As the Georgetown-Scott County Recycling Center closes today, the Rumpke Transfer Station is taking on services to help residents continue to go green.
In an interlocal agreement between the City of Georgetown and the Scott County Tax Court, all recycling services have been transferred to the Rumpke Transfer Station, located at 245 West Yusen Drive near Triport Road. Executive Judge Joe Pat Covington told the News-Graphic in an interview on Wednesday that the station would be open Monday through Friday from 8 a.m. to 4 p.m. and Saturday from 8 a.m. to 12 p.m. for residents to drop off their recyclables .
“Honestly, I think it’s a good opportunity for citizens. The service is being transitioned at no cost to the community, and the Rumpke Transfer Station will continue to provide the same services provided by the Georgetown-Scott County Recycling Center,” Covington said.
The Rumpke Transfer Station accepts the following items: paper products (carton must fit inside cart); plastic bottles and jugs (replace lids); metal cans (non-hazardous/non-flammable material only); glass bottles and jars (any color); scrap metal and miscellaneous electronic equipment; and cartons (remove caps and straws).
Covington said large items such as refrigerators, stoves and air conditioners are also acceptable.
“For a refrigerator to be accepted, it must have a sticker from a service technician to verify that the Freon has been removed. These large items will need to be put down,” he said.
Residents can call the Rumpke Transfer Station at 1-800-828-8171 for questions about other items. An updated list will soon be available on the Scott County website (scottky.gov).
A new voucher program will also be available, giving residents the ability to carry four small loads to Rumpke for free.
“We’re trying to help people who can clean a house or move house,” Covington said. “The sad reality is that people will go out and throw things away, and we’re providing that as a benefit to the community so they don’t feel pressured into doing that.”
Locals will go online to the Scott County website (scottky.gov) and register with their email address to receive their vouchers.

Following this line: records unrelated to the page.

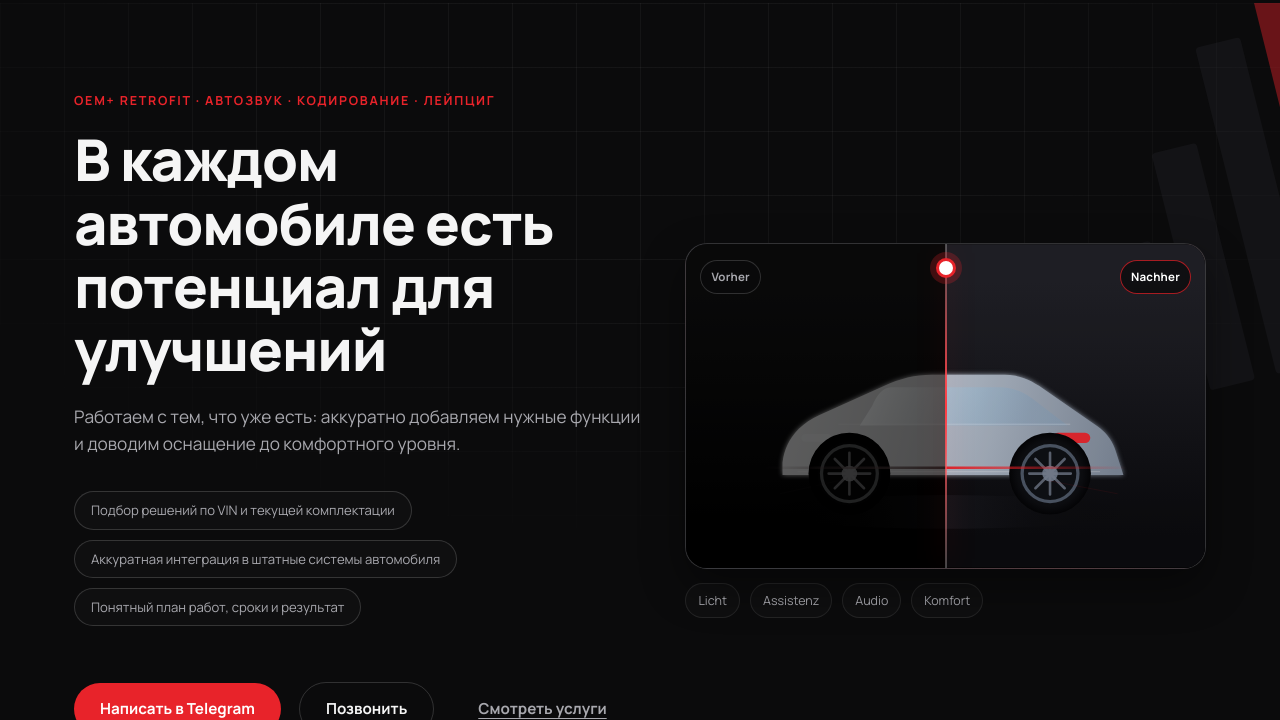
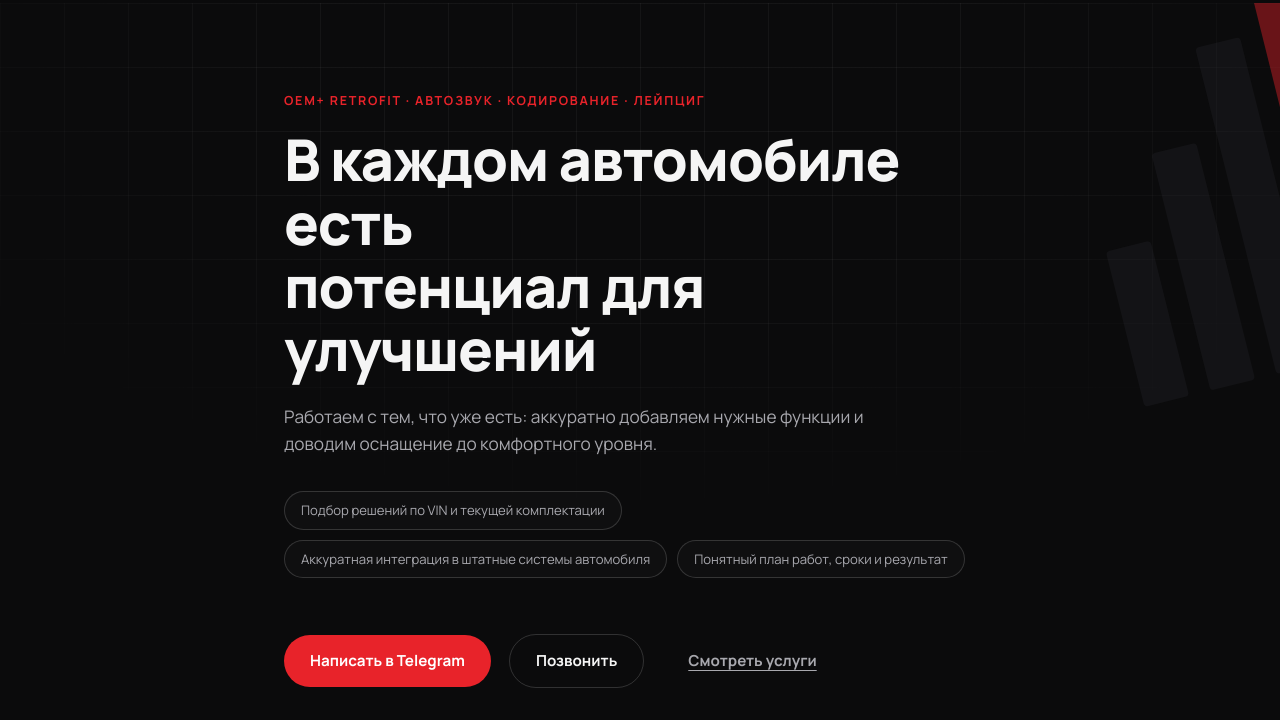
Before and after one commit to Dmytro8522/retrofit-leipzig, a plain HTML site: page index.html in a window 1280 px wide. Shown: the part 71-791 px from the top of the page. Drawn offline with Linux system fonts and the light colour scheme.

Commit message:
Remove hero before-after car block

```diff
--- a/css/style.css
+++ b/css/style.css
@@ -168,15 +168,7 @@ section[id]{scroll-margin-top:90px;}
 .hero-bars .b2{height:58%;}
 .hero-bars .b3{height:80%;}
 .hero-bars .b4{height:100%;background:var(--red);opacity:.85;}
-.hero-inner{
-  position:relative;
-  z-index:1;
-  display:grid;
-  grid-template-columns:minmax(0,1.05fr) minmax(0,.95fr);
-  align-items:center;
-  gap:36px;
-}
-.hero-copy{max-width:760px;}
+.hero-inner{position:relative;z-index:1;max-width:760px;}
 .hero-title{
   font-size:clamp(2.2rem, 5vw, 3.6rem);
   font-weight:800;
@@ -197,83 +189,6 @@ section[id]{scroll-margin-top:90px;}
   border-radius:999px;
   padding:8px 16px;
   font-size:.82rem;
-  color:var(--text-dim);
-  background:rgba(255,255,255,.02);
-}
-
-.hero-visual{
-  --scan-progress:.5;
-  position:relative;
-}
-.hero-car-frame{
-  position:relative;
-  border-radius:calc(var(--radius) + 6px);
-  border:1px solid var(--border-strong);
-  overflow:hidden;
-  aspect-ratio: 16 / 10;
-  background:
-    radial-gradient(circle at 70% 20%, rgba(232,35,42,.22), transparent 42%),
-    linear-gradient(180deg, #16161a 0%, #0c0c0e 100%);
-  box-shadow:0 18px 44px rgba(0,0,0,.42);
-}
-.hero-car{
-  position:absolute;
-  inset:0;
-  background-image:url("../car-hero.svg");
-  background-repeat:no-repeat;
-  background-position:center;
-  background-size:cover;
-}
-.hero-car-before{filter:grayscale(.9) brightness(.42) contrast(1.05);}
-.hero-car-after{
-  filter:saturate(1.06) brightness(.92) contrast(1.02);
-  clip-path:inset(0 0 0 calc(var(--scan-progress) * 100%));
-}
-.scan-divider{
-  position:absolute;
-  top:0;
-  bottom:0;
-  left:calc(var(--scan-progress) * 100%);
-  transform:translateX(-50%);
-  width:2px;
-  background:linear-gradient(180deg, rgba(255,255,255,.25), var(--red-2), rgba(255,255,255,.25));
-  box-shadow:0 0 28px rgba(232,35,42,.4);
-}
-.scan-handle{
-  position:absolute;
-  top:14px;
-  left:50%;
-  transform:translate(-50%, 0);
-  width:20px;
-  height:20px;
-  border-radius:999px;
-  background:#fff;
-  border:3px solid var(--red);
-  box-shadow:0 0 0 6px rgba(232,35,42,.24);
-}
-.scan-line{display:block;height:100%;}
-
-.scan-tag{
-  position:absolute;
-  top:16px;
-  padding:7px 10px;
-  border-radius:999px;
-  font-size:.72rem;
-  font-weight:700;
-  letter-spacing:.02em;
-  border:1px solid var(--border-strong);
-  background:rgba(11,11,12,.72);
-  backdrop-filter:blur(4px);
-}
-.scan-before{left:14px;color:var(--text-dim);}
-.scan-after{right:14px;color:#fff;border-color:rgba(232,35,42,.7);}
-
-.scan-labels{display:flex;flex-wrap:wrap;gap:10px;margin-top:14px;}
-.scan-label{
-  border:1px solid var(--border);
-  border-radius:999px;
-  padding:7px 12px;
-  font-size:.78rem;
   color:var(--text-dim);
   background:rgba(255,255,255,.02);
 }
@@ -524,9 +439,6 @@ a.contact-card:hover{border-color:var(--red);transform:translateY(-3px);}
   .contacts-grid{grid-template-columns:1fr 1fr;}
   .car-selector-controls{grid-template-columns:1fr;}
   .hero-bars{opacity:.25;height:320px;}
-  .hero-inner{grid-template-columns:1fr;gap:26px;}
-  .hero-copy{max-width:unset;}
-  .hero-visual{max-width:780px;}
   .mobile-cta{display:grid;}
   body{padding-bottom:64px;}
 }
@@ -543,8 +455,4 @@ a.contact-card:hover{border-color:var(--red);transform:translateY(-3px);}
   .header-cta{display:none;}
   .car-selector{padding:24px;}
   .vin-box{flex-direction:column;align-items:flex-start;}
-  .hero-visual{margin:0 -4px;}
-  .scan-tag{top:10px;font-size:.68rem;padding:6px 9px;}
-  .scan-labels{margin-top:12px;gap:8px;}
-  .scan-label{font-size:.74rem;padding:6px 10px;}
 }
--- a/index.html
+++ b/index.html
@@ -57,7 +57,6 @@
     <div class="hero-grid"></div>
   </div>
   <div class="container hero-inner">
-    <div class="hero-copy">
     <p class="eyebrow" id="heroEyebrow"></p>
     <h1 class="hero-title" id="heroTitle"></h1>
     <p class="hero-subtitle" id="heroSubtitle"></p>
@@ -67,26 +66,6 @@
       <a class="btn btn-primary" id="heroCtaPrimary" href="#" target="_blank" rel="noopener"></a>
       <a class="btn btn-ghost" id="heroCtaSecondary" href="#"></a>
       <a class="btn btn-link" id="heroCtaThird" href="#services"></a>
-      </div>
-    </div>
-
-    <div class="hero-visual" id="heroScanner" aria-label="Before and after retrofit visualization">
-      <div class="hero-car-frame">
-        <div class="hero-car hero-car-before" aria-hidden="true"></div>
-        <div class="hero-car hero-car-after" aria-hidden="true"></div>
-        <div class="scan-divider" aria-hidden="true">
-          <span class="scan-handle"></span>
-          <span class="scan-line"></span>
-        </div>
-        <span class="scan-tag scan-before">Vorher</span>
-        <span class="scan-tag scan-after">Nachher</span>
-      </div>
-      <div class="scan-labels" aria-hidden="true">
-        <span class="scan-label" data-scan-label="0">Licht</span>
-        <span class="scan-label" data-scan-label="1">Assistenz</span>
-        <span class="scan-label" data-scan-label="2">Audio</span>
-        <span class="scan-label" data-scan-label="3">Komfort</span>
-      </div>
     </div>
   </div>
 
```
Also changed, not shown: car-hero.svg (deleted). Lines whose indentation alone changed are shown as unchanged.
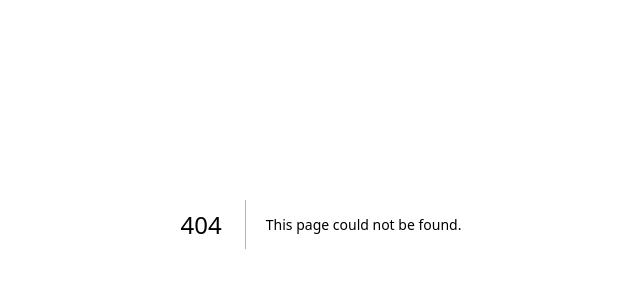
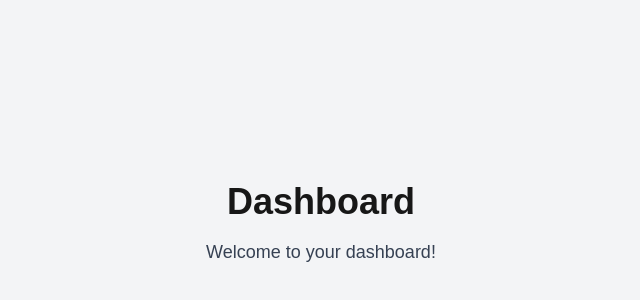
Before and after one commit to qurrahazam/auth-system2, a Next.js app: page /dashboard in a window 1280 px wide. Before the commit this address had no page. Shown: the part 176-476 px from the top of the page, without its empty margins (319-959 px from the left). Built offline with nearby package versions, Linux system fonts and the light colour scheme.

Commit message:
ADDED: dashboard

```diff
--- /dev/null
+++ b/src/app/(protected)/dashboard/page.tsx
@@ -0,0 +1,8 @@
+export default function DashboardPage() {
+  return (
+    <div className="min-h-screen flex flex-col items-center justify-center bg-gray-100">
+      <h1 className="text-4xl font-bold mb-4">Dashboard</h1>
+      <p className="text-lg text-gray-700">Welcome to your dashboard!</p>
+    </div>
+  );
+}
```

“We are really excited about the voucher program and how it can help our citizens,” said Georgetown Mayor Tom Prather. “In the past, we could offer our citizens one free discharge day per month. You could bring a pickup load or a trailer load of household trash, something you could have cleaned up in a shed, to the landfill for free one Saturday a month while the landfill was still open.
Prather said the free dump day was a popular service for Georgetown residents, many of whom took advantage of it until the dump closed several years ago.
“We lost that free dump day, and we were looking for a replacement for that. This new voucher system will accomplish what we are trying to do. What’s so much better is that an owner can choose the day they want to redeem their voucher instead of a specific Saturday.
Prather added since the location is now Rumpke’s transfer station, residents never have to leave the tarmac.
“It used to be that when you went to the dump you had to go back to the dump and it was pretty rough terrain for your car or your truck,” he said.
He added that the city will still have curbside recycling every two weeks through Republic Services. For larger items, however, locals will have to pay a fee to have them picked up.
“There will be a learning curve for all of us to get used to how it works, but we think it will give us the chance to make Georgetown even cleaner,” Prather said.
Although city and county government officials seem excited about the transition with Rumpke’s transfer station, concerned citizen Becky Snodgrass disagrees.
“I understand that it was funded half by the city and half by the county, and now that the city has its own recycling and its own garbage collection, citizens have access to recycling, but that does not include large products. If they get large products that are scavenged by the Republic [Services]I understand they go straight to the landfill,” she said.
“So, I mean, just trying to be wary of taking care of our environment, it seems like we’re just going in the wrong direction. I envision people not paying for fridges, microwaves, stoves , weeders and all those things that you see along the road, they won’t pay to have these picked up, they’ll just go and dump them somewhere in a field or on an embankment. I just think that It’s a shame that our community is shutting down such a recycling resource. A lot of very conscious people are still bringing things for recycling. They’re just angry about it.
Snodgrass said she thinks Covington would be able to change that, but added that she thinks the county will need the appropriate funding to pay for the services.
“From what I understand, everyone’s budgets are so tight that they’re cutting instead of adding, but it seems there might be a better way,” she said.
Locals with questions regarding the transition or vouchers may contact the Scott County Executive Judge’s Office at 502-863-7850 or by contacting Georgetown City Hall at 502-863-9800.